Starting a Lawsuit: Parties & Beginning Process

An error occurred trying to load this video.

Try refreshing the page, or contact customer support.

Coming up next: Threshold Requirements: Standing, Case or Controversy & Ripeness

You're on a roll. Keep up the good work!

Take Quiz Watch Next Lesson
Your next lesson will play in 10 seconds
  • 0:05 Parties to a Lawsuit
  • 0:39 Beginning Steps in a Lawsuit
  • 3:34 Trial Steps in a Lawsuit
  • 4:33 Lesson Summary
Save Save Save

Want to watch this again later?

Log in or sign up to add this lesson to a Custom Course.

Log in or Sign up

Speed Speed
Lesson Transcript
Instructor: Kat Kadian-Baumeyer

Kat has a Master of Science in Organizational Leadership and Management and teaches Business courses.

There are two parties to a lawsuit: the plaintiff, who initiates the lawsuit, and the defendant, who defends against the allegations waged against him. A lawsuit is a process that involves several steps beginning with the filing of a complaint and ending with a judge's or jury's decision.

Parties to a Lawsuit

Have you ever watched a really exciting courtroom drama and wondered who's who in the courtroom?

Let's make sense out of the parties:

  • A plaintiff is a party who initiates a lawsuit or who yields allegations against another party
  • A defendant is on the receiving end of the allegations
  • A lawyer is a professional who represents a party in a court of law
  • A judge is a professional who oversees and makes decisions in court cases

Now that we understand who's who in a courtroom, just how does a person initiate a lawsuit?

Beginning Steps in a Lawsuit

To simplify the process, let's look at the steps that are taken to initiate a lawsuit:

  1. The plaintiff files a complaint with the court and a summons is delivered to the defendant
  2. The defendant answers the complaint and may counterclaim against the plaintiff
  3. Discovery of testimony through interrogatories and depositions take place
  4. A judge or jury hears the case, and a judgment is made
  5. If either party is not satisfied with the outcome, an appeal may be filed with a higher court
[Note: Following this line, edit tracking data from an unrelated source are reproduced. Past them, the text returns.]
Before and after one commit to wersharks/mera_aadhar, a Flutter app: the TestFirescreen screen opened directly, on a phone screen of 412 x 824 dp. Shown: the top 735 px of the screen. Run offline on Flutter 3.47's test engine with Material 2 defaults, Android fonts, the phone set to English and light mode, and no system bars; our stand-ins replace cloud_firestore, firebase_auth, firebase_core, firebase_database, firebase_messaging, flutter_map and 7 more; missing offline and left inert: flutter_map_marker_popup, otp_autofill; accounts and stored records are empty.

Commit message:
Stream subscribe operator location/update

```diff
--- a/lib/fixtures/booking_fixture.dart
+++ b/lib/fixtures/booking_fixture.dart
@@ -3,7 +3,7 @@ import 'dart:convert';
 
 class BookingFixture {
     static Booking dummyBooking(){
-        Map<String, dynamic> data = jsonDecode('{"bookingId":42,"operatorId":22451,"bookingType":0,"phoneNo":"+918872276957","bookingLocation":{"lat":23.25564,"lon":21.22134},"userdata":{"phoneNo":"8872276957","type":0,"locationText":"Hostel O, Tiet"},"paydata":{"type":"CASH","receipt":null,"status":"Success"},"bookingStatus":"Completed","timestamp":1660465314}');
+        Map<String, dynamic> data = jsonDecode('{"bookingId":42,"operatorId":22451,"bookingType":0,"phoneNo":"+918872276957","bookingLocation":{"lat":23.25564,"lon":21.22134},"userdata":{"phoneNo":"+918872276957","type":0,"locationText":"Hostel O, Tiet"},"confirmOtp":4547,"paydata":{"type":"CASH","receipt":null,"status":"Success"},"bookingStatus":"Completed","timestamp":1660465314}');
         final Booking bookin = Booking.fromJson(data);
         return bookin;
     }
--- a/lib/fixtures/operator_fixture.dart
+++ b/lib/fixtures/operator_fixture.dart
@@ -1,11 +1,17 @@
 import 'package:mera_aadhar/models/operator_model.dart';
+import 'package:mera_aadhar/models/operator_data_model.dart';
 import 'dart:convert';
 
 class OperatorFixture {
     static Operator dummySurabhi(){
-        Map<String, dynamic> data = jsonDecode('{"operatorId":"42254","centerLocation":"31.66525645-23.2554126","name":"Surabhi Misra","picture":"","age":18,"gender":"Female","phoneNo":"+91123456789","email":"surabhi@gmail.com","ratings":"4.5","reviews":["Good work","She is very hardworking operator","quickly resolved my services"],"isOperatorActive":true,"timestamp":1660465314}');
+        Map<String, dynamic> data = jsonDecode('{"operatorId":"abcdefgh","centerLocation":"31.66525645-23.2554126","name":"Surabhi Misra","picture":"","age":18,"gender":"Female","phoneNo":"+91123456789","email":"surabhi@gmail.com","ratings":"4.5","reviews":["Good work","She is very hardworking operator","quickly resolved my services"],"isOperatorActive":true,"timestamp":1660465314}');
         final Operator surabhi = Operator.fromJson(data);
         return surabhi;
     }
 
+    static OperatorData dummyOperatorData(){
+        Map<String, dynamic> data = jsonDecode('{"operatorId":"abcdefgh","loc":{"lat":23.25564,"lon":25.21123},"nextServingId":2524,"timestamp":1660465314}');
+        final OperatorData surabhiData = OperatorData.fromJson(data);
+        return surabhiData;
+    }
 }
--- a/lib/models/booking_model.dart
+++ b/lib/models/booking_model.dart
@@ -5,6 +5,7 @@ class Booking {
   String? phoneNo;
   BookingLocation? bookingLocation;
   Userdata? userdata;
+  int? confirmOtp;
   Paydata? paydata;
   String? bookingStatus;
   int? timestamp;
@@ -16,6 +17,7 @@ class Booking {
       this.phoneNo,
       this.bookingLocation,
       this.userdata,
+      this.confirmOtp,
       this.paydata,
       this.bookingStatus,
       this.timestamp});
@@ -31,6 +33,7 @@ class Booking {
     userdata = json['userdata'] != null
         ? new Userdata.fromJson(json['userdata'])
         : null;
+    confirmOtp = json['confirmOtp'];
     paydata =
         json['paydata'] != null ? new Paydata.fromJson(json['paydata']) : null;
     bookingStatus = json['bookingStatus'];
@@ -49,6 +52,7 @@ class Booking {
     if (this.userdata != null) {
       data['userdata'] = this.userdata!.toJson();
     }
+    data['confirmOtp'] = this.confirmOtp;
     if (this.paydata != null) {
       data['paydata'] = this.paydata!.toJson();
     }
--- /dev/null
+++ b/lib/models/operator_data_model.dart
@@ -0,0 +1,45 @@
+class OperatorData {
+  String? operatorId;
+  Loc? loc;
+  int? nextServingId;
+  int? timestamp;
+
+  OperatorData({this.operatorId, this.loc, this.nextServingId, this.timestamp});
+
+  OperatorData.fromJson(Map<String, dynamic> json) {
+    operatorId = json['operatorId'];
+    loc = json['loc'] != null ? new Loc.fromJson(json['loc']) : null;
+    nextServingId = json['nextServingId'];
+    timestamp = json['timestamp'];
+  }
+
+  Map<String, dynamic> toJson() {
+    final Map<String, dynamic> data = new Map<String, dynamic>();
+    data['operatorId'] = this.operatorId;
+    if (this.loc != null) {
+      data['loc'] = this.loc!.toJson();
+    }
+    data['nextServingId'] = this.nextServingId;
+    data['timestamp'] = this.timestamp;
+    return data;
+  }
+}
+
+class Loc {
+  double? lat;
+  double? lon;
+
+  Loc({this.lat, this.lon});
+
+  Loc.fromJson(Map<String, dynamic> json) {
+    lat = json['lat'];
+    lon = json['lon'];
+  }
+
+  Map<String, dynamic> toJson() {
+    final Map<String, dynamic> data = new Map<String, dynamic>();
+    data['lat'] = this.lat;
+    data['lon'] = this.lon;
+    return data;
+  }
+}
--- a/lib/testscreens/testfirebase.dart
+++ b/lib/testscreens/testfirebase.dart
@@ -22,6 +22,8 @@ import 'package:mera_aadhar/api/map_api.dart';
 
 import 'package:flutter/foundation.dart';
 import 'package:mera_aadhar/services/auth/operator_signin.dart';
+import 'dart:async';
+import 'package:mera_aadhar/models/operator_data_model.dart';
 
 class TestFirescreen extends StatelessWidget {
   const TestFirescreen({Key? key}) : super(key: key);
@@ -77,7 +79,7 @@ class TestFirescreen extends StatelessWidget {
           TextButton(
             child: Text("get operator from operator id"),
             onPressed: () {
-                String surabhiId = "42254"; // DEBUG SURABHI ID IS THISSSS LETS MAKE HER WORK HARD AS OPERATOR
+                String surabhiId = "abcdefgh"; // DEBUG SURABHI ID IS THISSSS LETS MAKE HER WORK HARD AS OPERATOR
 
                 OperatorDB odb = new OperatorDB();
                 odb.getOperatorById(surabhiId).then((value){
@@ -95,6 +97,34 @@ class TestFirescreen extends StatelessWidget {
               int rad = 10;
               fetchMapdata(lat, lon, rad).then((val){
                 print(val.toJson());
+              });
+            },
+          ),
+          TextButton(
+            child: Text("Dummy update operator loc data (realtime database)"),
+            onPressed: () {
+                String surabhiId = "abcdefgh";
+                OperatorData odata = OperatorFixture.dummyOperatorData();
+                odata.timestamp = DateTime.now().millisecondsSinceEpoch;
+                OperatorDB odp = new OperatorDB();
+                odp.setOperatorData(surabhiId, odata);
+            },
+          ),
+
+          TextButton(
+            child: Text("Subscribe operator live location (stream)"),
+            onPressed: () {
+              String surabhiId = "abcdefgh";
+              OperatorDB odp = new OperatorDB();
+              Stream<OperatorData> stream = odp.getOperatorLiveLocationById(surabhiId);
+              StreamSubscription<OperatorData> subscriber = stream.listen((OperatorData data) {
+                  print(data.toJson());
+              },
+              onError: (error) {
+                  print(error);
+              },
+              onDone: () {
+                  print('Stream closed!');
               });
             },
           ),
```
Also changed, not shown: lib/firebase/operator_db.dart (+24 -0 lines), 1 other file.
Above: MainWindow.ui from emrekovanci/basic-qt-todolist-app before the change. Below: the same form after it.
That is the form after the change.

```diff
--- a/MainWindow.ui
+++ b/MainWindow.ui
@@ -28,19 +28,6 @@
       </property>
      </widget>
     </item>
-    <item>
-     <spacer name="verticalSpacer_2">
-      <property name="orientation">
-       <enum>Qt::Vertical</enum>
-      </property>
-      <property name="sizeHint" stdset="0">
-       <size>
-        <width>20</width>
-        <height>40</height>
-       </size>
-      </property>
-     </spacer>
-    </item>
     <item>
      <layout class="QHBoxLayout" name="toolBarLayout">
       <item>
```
Let's add details to the process. Once a person believes they have been wronged and wants to sue, the first thing done is the filing of a complaint, a written statement containing claims of damages one suffered as a result of another person. This is the plaintiff.

Each wrongful act is considered a separate cause of action in the complaint. And, there can be several causes of action in only one complaint. These are the legal grounds and the facts of the case. The complaint serves to let the defendant know that impending legal action is coming his way.

Once a complaint has been filed, the defendant is notified by way of a summons, or an official notice from the court that an action is being taken against the defendant. It also states where the defendant must appear.

The defendant has 20-30 days to file an answer with the court. The answer contains the defendant's response to the claims against him. If the defendant neglects to answer to the claims against him, a default judgment will be granted in favor of the plaintiff. In other words, the plaintiff wins by default. Sometimes, the defendant may decide to file a counterclaim against the plaintiff. This is similar to the original complaint, but accuses the plaintiff of an action.

To set this into motion, Jim was driving east on a dark road. He neglected to turn his headlights on. Dennis was driving west on the same dark road. Dennis crashed into Jim causing major damage to Jim's car.

Jim filed a lawsuit against Dennis for negligence. Fair enough, Dennis should have been more careful when driving on a dark road. However, Dennis was not completely convinced that he was 100% at fault. After all, Jim was driving without headlights.

Dennis can file a counterclaim stating that the accident was not totally his fault. Had Jim's headlights been on, he would have seen Jim barreling down the road and avoided careening into his car.

Information about the case must be presented. This information is mined through discovery and is the opportunity to gain information and evidence from the other party. This is done in a couple of ways.

Interrogatories and depositions provide information based on testimony. There is a difference between interrogatories and depositions. Interrogatories are written answers to specific questions posed by the other party. Depositions are oral arguments in response to questions asked by the other party. Once all of the evidence and testimony is gathered, the case goes before a judge.

To unlock this lesson you must be a Member.
Create your account

Register to view this lesson

Are you a student or a teacher?

Unlock Your Education

See for yourself why 30 million people use

Become a member and start learning now.
Become a Member  Back
What teachers are saying about
Try it risk-free for 30 days

Earning College Credit

Did you know… We have over 200 college courses that prepare you to earn credit by exam that is accepted by over 1,500 colleges and universities. You can test out of the first two years of college and save thousands off your degree. Anyone can earn credit-by-exam regardless of age or education level.

To learn more, visit our Earning Credit Page

Transferring credit to the school of your choice

Not sure what college you want to attend yet? has thousands of articles about every imaginable degree, area of study and career path that can help you find the school that's right for you.

Create an account to start this course today
Try it risk-free for 30 days!
Create an account